Prompt :: Among the entries below, please show each line that carries the word "debt".

Data to examine ::
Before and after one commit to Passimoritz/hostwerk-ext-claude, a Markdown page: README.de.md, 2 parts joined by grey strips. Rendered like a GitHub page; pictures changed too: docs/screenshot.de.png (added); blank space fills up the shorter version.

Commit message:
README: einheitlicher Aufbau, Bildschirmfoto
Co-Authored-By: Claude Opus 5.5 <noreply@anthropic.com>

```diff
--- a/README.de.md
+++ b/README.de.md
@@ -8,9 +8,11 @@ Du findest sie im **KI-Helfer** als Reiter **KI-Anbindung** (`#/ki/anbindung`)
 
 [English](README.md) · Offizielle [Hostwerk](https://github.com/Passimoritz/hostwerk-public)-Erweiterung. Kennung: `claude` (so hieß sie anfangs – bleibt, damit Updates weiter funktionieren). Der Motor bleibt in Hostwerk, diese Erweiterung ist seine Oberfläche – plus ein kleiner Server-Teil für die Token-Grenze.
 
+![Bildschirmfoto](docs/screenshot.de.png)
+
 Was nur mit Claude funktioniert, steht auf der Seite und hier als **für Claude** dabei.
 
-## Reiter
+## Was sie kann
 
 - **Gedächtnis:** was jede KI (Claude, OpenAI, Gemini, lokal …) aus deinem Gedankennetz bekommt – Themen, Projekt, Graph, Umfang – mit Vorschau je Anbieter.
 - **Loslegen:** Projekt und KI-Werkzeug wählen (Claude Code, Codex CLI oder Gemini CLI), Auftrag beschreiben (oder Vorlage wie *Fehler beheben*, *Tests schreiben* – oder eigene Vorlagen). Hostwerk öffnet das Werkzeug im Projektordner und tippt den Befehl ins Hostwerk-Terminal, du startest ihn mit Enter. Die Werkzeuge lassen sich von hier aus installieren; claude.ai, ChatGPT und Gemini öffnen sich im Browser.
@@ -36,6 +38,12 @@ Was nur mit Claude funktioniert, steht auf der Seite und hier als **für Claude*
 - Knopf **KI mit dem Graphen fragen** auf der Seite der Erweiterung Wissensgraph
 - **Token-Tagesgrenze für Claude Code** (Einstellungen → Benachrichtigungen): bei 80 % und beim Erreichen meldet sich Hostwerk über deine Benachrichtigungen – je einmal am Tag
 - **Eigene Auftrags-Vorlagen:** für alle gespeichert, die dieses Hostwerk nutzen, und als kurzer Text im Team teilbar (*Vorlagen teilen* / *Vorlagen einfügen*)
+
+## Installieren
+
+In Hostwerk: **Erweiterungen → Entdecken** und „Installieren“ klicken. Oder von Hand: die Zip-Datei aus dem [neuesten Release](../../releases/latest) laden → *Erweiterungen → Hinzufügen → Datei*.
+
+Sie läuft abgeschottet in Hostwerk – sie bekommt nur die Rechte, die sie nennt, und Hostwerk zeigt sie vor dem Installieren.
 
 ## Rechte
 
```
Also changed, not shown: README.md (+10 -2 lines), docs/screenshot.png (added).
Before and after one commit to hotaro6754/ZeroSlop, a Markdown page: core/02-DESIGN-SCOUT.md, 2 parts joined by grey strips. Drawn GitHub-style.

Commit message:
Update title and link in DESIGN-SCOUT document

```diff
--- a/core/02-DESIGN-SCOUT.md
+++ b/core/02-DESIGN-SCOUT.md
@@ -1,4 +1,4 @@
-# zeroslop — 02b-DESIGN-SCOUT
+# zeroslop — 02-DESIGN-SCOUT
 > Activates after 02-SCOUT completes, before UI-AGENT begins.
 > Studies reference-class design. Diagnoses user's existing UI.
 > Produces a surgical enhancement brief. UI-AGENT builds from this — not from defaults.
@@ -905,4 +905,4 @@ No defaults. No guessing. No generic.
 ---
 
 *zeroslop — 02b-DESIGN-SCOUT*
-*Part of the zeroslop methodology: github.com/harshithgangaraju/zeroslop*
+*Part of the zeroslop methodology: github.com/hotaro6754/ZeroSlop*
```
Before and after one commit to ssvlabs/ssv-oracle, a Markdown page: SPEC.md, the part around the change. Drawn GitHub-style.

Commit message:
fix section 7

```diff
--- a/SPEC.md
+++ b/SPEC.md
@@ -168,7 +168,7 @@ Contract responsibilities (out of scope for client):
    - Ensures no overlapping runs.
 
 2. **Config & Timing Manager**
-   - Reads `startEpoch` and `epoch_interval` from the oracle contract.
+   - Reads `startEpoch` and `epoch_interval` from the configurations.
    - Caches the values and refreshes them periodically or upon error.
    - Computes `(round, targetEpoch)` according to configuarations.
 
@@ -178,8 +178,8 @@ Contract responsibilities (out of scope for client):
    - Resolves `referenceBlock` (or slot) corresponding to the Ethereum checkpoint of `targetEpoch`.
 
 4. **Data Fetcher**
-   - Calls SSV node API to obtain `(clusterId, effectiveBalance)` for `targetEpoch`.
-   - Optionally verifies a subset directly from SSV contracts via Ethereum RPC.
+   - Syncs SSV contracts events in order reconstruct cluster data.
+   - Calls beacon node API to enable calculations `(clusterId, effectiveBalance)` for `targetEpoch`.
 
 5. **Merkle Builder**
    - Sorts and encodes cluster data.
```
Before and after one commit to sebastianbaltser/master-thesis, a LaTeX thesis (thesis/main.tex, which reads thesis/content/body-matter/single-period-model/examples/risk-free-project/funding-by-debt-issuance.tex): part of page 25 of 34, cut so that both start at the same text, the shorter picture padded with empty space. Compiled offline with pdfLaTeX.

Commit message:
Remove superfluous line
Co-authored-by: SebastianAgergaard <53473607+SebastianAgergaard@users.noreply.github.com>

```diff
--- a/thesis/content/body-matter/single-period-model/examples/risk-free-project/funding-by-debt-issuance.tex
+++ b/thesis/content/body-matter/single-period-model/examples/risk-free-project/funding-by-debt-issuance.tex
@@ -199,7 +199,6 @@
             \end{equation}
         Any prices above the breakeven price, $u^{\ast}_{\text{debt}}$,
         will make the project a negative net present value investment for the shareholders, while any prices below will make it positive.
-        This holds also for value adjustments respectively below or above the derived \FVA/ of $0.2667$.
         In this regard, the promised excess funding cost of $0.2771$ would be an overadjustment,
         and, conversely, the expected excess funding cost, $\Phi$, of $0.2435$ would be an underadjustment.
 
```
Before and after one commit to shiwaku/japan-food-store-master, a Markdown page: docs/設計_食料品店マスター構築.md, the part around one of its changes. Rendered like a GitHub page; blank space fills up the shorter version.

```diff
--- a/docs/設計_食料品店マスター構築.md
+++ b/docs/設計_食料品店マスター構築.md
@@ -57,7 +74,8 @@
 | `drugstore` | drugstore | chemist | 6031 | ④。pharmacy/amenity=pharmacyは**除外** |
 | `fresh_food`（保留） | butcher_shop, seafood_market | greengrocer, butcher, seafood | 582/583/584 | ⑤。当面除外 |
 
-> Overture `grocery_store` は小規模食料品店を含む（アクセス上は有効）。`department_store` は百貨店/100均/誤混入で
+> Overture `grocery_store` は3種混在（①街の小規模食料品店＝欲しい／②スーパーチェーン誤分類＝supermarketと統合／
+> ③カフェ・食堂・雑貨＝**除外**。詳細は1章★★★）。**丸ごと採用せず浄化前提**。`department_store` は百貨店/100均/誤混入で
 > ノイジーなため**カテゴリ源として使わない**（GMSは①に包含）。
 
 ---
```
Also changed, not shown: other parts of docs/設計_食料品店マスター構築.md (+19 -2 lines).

Your response ::
Before and after one commit to sebastianbaltser/master-thesis, a LaTeX thesis (thesis/main.tex, which reads thesis/content/body-matter/single-period-model/examples/risk-free-project/funding-by-debt-issuance.tex): part of page 25 of 34, cut so that both start at the same text, the shorter picture padded with empty space. Compiled offline with pdfLaTeX.
--- a/thesis/content/body-matter/single-period-model/examples/risk-free-project/funding-by-debt-issuance.tex
+++ b/thesis/content/body-matter/single-period-model/examples/risk-free-project/funding-by-debt-issuance.tex
         Any prices above the breakeven price, $u^{\ast}_{\text{debt}}$,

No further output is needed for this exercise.